▶ [EXERCISE AIM]
Nothing in the data should be left out, so repeat it all exactly.

Change detection data
- Opening Delimiter -

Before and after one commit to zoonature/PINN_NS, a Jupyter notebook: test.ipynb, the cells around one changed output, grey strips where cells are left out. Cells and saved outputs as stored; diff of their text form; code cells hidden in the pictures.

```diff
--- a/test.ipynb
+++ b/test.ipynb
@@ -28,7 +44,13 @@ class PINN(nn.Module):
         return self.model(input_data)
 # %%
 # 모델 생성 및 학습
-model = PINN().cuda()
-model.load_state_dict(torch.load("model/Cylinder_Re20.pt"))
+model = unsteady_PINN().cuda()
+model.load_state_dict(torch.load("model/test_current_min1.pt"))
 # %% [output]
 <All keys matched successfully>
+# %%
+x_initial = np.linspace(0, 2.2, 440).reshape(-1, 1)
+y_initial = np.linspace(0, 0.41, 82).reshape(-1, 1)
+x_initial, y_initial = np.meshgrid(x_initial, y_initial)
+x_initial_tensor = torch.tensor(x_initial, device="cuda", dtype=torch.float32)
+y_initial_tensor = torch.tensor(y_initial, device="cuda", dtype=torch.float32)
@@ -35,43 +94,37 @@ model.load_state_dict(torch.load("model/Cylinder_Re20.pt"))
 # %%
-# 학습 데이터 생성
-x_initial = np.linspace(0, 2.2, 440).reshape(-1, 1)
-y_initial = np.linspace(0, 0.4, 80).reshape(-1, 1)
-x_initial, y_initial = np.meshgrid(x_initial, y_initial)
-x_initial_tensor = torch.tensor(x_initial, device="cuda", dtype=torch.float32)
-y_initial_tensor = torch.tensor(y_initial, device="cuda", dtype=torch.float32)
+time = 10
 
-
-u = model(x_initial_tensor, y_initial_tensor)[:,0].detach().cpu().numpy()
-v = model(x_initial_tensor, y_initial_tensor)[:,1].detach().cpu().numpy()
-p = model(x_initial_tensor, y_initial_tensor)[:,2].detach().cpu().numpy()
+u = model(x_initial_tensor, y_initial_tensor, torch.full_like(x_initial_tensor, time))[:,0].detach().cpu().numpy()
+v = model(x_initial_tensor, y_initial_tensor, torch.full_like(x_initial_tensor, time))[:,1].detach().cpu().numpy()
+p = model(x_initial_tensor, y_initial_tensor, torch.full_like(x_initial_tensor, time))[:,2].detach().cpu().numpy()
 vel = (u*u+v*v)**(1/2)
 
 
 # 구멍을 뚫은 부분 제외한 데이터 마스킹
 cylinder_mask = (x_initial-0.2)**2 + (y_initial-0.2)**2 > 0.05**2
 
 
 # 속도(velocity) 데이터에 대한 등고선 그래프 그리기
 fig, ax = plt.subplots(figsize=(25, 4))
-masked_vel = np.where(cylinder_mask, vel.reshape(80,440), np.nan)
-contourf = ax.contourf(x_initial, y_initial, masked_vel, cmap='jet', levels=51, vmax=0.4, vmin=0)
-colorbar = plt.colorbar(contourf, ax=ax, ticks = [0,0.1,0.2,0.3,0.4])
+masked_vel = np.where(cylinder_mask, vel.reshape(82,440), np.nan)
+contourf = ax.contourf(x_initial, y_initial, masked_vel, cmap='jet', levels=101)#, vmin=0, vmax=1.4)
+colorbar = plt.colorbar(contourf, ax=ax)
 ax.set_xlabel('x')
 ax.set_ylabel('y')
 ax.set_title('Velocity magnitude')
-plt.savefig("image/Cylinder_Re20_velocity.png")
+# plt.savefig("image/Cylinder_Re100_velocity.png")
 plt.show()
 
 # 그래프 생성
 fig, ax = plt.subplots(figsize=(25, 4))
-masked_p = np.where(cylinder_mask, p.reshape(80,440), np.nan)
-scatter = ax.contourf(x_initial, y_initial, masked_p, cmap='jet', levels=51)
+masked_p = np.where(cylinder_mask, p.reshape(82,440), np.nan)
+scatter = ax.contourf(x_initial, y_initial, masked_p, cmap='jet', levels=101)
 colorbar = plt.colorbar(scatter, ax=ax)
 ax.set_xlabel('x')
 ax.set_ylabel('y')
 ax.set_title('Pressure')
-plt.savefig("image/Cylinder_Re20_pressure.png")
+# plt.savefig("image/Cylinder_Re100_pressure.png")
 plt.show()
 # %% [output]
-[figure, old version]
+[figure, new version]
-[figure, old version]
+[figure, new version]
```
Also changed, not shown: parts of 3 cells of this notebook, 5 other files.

- Closing Delimiter -

▶ [SOLUTION BELOW]
Before and after one commit to zoonature/PINN_NS, a Jupyter notebook: test.ipynb, the cells around one changed output, grey strips where cells are left out. Cells and saved outputs as stored; diff of their text form; code cells hidden in the pictures.

```diff
--- a/test.ipynb
+++ b/test.ipynb
@@ -28,7 +44,13 @@ class PINN(nn.Module):
         return self.model(input_data)
 # %%
 # 모델 생성 및 학습
-model = PINN().cuda()
-model.load_state_dict(torch.load("model/Cylinder_Re20.pt"))
+model = unsteady_PINN().cuda()
+model.load_state_dict(torch.load("model/test_current_min1.pt"))
 # %% [output]
 <All keys matched successfully>
+# %%
+x_initial = np.linspace(0, 2.2, 440).reshape(-1, 1)
+y_initial = np.linspace(0, 0.41, 82).reshape(-1, 1)
+x_initial, y_initial = np.meshgrid(x_initial, y_initial)
+x_initial_tensor = torch.tensor(x_initial, device="cuda", dtype=torch.float32)
+y_initial_tensor = torch.tensor(y_initial, device="cuda", dtype=torch.float32)
@@ -35,43 +94,37 @@ model.load_state_dict(torch.load("model/Cylinder_Re20.pt"))
 # %%
-# 학습 데이터 생성
-x_initial = np.linspace(0, 2.2, 440).reshape(-1, 1)
-y_initial = np.linspace(0, 0.4, 80).reshape(-1, 1)
-x_initial, y_initial = np.meshgrid(x_initial, y_initial)
-x_initial_tensor = torch.tensor(x_initial, device="cuda", dtype=torch.float32)
-y_initial_tensor = torch.tensor(y_initial, device="cuda", dtype=torch.float32)
+time = 10
 
-
-u = model(x_initial_tensor, y_initial_tensor)[:,0].detach().cpu().numpy()
-v = model(x_initial_tensor, y_initial_tensor)[:,1].detach().cpu().numpy()
-p = model(x_initial_tensor, y_initial_tensor)[:,2].detach().cpu().numpy()
+u = model(x_initial_tensor, y_initial_tensor, torch.full_like(x_initial_tensor, time))[:,0].detach().cpu().numpy()
+v = model(x_initial_tensor, y_initial_tensor, torch.full_like(x_initial_tensor, time))[:,1].detach().cpu().numpy()
+p = model(x_initial_tensor, y_initial_tensor, torch.full_like(x_initial_tensor, time))[:,2].detach().cpu().numpy()
 vel = (u*u+v*v)**(1/2)
 
 
 # 구멍을 뚫은 부분 제외한 데이터 마스킹
 cylinder_mask = (x_initial-0.2)**2 + (y_initial-0.2)**2 > 0.05**2
 
 
 # 속도(velocity) 데이터에 대한 등고선 그래프 그리기
 fig, ax = plt.subplots(figsize=(25, 4))
-masked_vel = np.where(cylinder_mask, vel.reshape(80,440), np.nan)
-contourf = ax.contourf(x_initial, y_initial, masked_vel, cmap='jet', levels=51, vmax=0.4, vmin=0)
-colorbar = plt.colorbar(contourf, ax=ax, ticks = [0,0.1,0.2,0.3,0.4])
+masked_vel = np.where(cylinder_mask, vel.reshape(82,440), np.nan)
+contourf = ax.contourf(x_initial, y_initial, masked_vel, cmap='jet', levels=101)#, vmin=0, vmax=1.4)
+colorbar = plt.colorbar(contourf, ax=ax)
 ax.set_xlabel('x')
 ax.set_ylabel('y')
 ax.set_title('Velocity magnitude')
-plt.savefig("image/Cylinder_Re20_velocity.png")
+# plt.savefig("image/Cylinder_Re100_velocity.png")
 plt.show()
 
 # 그래프 생성
 fig, ax = plt.subplots(figsize=(25, 4))
-masked_p = np.where(cylinder_mask, p.reshape(80,440), np.nan)
-scatter = ax.contourf(x_initial, y_initial, masked_p, cmap='jet', levels=51)
+masked_p = np.where(cylinder_mask, p.reshape(82,440), np.nan)
+scatter = ax.contourf(x_initial, y_initial, masked_p, cmap='jet', levels=101)
 colorbar = plt.colorbar(scatter, ax=ax)
 ax.set_xlabel('x')
 ax.set_ylabel('y')
 ax.set_title('Pressure')
-plt.savefig("image/Cylinder_Re20_pressure.png")
+# plt.savefig("image/Cylinder_Re100_pressure.png")
 plt.show()
 # %% [output]
-[figure, old version]
+[figure, new version]
-[figure, old version]
+[figure, new version]
```
Also changed, not shown: parts of 3 cells of this notebook, 5 other files.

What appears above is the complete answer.